Android APP

English Tests All In One Android App

To study regularly, improve and track your English, you can download our Android app from Play Store. It is %100 free!

Speak English Around Town Lesson 8 Idioms, Proverbs, Expressions MCQ Test

Speak English Around Town Lesson 8 Idioms, Proverbs, Expressions MCQ Test

Congratulations - you have completed Speak English Around Town Lesson 8 Idioms, Proverbs, Expressions MCQ Test. You scored %%SCORE%% out of %%TOTAL%%. Your performance has been rated as %%RATING%%
Your answers are highlighted below.
Shaded items are complete.

LESSON 8 – Ordering Lunch to Go


Joe goes to Angelo’s Sandwich Shop to get a sandwich. After speaking with Jim, the clerk, he decides on the meal deal.

Tim: Welcome to Angelo’s. What can I get for you?

Joe: A chicken salad sandwich.

Tim: For here or to go?

Joe: To go.

Tim: Would you like that on white, wheat, or pumpernickel?

Joe: What’s pumpernickel?

Tim: It’s a dark brown bread, similar to rye bread.

Joe: Let me try that.

Tim: And would you like that with mustard, mayonnaise, or oil?

Joe: Mustard.

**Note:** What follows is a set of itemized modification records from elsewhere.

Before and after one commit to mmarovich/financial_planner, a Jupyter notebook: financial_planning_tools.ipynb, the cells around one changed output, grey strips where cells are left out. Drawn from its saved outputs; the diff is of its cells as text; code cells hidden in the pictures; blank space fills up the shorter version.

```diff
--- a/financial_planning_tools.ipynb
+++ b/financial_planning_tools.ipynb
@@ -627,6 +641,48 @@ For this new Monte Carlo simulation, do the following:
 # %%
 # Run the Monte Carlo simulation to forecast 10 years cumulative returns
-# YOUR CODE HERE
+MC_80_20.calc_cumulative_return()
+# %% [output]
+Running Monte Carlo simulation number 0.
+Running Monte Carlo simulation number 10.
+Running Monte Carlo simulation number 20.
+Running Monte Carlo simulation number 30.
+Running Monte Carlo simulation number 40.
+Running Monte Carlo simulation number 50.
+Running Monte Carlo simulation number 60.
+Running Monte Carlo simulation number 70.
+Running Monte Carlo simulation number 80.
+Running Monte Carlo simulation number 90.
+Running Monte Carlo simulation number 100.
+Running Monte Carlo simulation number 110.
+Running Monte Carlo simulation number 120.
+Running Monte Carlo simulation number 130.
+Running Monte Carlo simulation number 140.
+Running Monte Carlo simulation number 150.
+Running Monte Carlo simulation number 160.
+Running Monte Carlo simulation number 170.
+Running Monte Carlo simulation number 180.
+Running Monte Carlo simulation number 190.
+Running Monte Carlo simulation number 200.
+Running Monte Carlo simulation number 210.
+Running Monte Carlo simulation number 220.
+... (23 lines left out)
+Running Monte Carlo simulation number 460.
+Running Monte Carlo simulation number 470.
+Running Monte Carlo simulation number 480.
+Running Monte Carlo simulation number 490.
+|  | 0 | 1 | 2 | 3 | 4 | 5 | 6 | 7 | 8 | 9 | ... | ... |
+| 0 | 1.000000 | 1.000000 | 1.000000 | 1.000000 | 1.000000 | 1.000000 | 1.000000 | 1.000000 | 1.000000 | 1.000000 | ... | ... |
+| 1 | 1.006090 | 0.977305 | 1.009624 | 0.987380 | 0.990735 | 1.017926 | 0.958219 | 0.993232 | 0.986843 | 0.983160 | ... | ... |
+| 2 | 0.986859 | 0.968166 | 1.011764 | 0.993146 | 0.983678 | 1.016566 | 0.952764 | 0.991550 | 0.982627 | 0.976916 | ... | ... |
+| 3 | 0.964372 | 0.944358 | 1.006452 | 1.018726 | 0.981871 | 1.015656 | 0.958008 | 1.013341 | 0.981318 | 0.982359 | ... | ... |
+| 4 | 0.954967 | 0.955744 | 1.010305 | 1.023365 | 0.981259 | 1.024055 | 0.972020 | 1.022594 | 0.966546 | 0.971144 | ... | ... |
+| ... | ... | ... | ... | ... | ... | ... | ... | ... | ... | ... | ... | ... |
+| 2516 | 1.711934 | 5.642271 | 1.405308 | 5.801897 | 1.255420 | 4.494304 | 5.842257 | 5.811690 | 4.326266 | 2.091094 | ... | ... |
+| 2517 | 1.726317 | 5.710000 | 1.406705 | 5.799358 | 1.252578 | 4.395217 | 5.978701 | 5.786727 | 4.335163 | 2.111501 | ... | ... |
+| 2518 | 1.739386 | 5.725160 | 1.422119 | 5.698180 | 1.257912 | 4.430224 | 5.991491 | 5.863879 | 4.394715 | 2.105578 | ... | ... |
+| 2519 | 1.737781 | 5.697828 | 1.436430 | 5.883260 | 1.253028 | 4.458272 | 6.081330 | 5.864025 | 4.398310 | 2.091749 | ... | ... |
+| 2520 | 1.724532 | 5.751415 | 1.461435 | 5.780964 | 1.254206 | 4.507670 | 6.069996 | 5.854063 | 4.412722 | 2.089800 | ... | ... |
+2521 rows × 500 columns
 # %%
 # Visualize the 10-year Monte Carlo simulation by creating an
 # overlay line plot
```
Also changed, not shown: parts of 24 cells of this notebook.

But please go light on it.

Tim: Would you like to make that a meal deal? Our special this month is a sandwich, an order of French fries, and a large soda for $6.99.

Joe: I’m going to pass on that. But I’d like a side order of fries.

Tim: Your total comes to $6.99.

Joe: On second thought, I will take you up on that meal deal.

Tim: Sure, then you’ll get a soda at no extra charge. That’ll be $6.99.

Joe: Sorry, but I’ve only got a $100 bill.

Tim: No worries. We can break it.


Language Lens: “Polite” Would

Use “would + like” to make polite requests or to ask a question in a polite way. The contracted form of would is ‘d. When speaking, you’ll usually use the contracted forms (I’d, you’d, he’d, we’d) instead of the full forms (I would, you would, he would, we would).

◼ I’d like another cup of coffee, please.
◼ I’d like another few days to finish the proposal.
◼ We’d like another bottle of wine.
◼ We’d like a room with a view.

Polite questions:
◼ Would you* like some more coffee? (You could also say, “Do you want some more coffee?” but using “would” makes the question more polite).
◼ Would you like to stay for dinner? (You could also say, “Do you want to stay for dinner?” but again, using “would” makes it more polite).
◼ Would you like some help with your luggage?

* Note that “would you” is often pronounced as one word: wouldja.

Ask “wouldn’t you like” if you want a positive response:
◼ Wouldn’t you like to stay for dinner? (This sounds more like you really do want someone to stay rather than just asking, “Would you like to stay for dinner?”).
◼ Wouldn’t you like another cookie? (You’re encouraging the person to go ahead and take another one).


  • at no extra charge

 free with a purchase; for no added fee

Example: Bob and Susan will only stay at hotels that let them bring along their dog at no extra charge.

  • (to) break

 to make small change

Example: Can you break a $50 bill? I don’t have anything smaller.

  • For here or to go?

 Do you want to eat in the restaurant or take the food with you?

Example: “For here or to go?” – “For here, please.”

  • (to) go light on

 to put on just a small amount

Example: Please go light on the mayonnaise.

  • meal deal

 a promotion in which several food items are sold together at a good price

Example: If you’ re hungry, I recommend the meal deal. You get a sandwich, soup, and drink for just $8.99.

  • no worries

 don’t worry about it; that’s fine

Example: “There’s a 45-minute wait to get a table.” – “No worries. We’ll just order our food to go.”

  • on second thought

 I changed my mind

Example: I’m not going to order dessert. On second thought, the chocolate lava cake sounds delicious. I’m going to order that.

  • (to) pass on

 to say no to; to reject

Example: I’m going to pass on dessert. I’m stuffed.

  • side order

 a smaller dish served with the main course

Example: I’d like a side order of onion rings with my hamburger.

  • (to) take you up on

 to accept your offer

Example: “You’re inviting me to lunch today? I’ll take you up on that.

  • What can I get for you?

 What would you like to order?

Example: “What can I get for you?” -“I’d like the meal deal.”

  • your total comes to

 the bill is; the amount you owe is

Example: “Your total comes to $12.89.”

Previous Posts

Next Posts

We welcome your comments, questions, corrections, reporting typos and additional information relating to this content.

Notify of

Inline Feedbacks
View all comments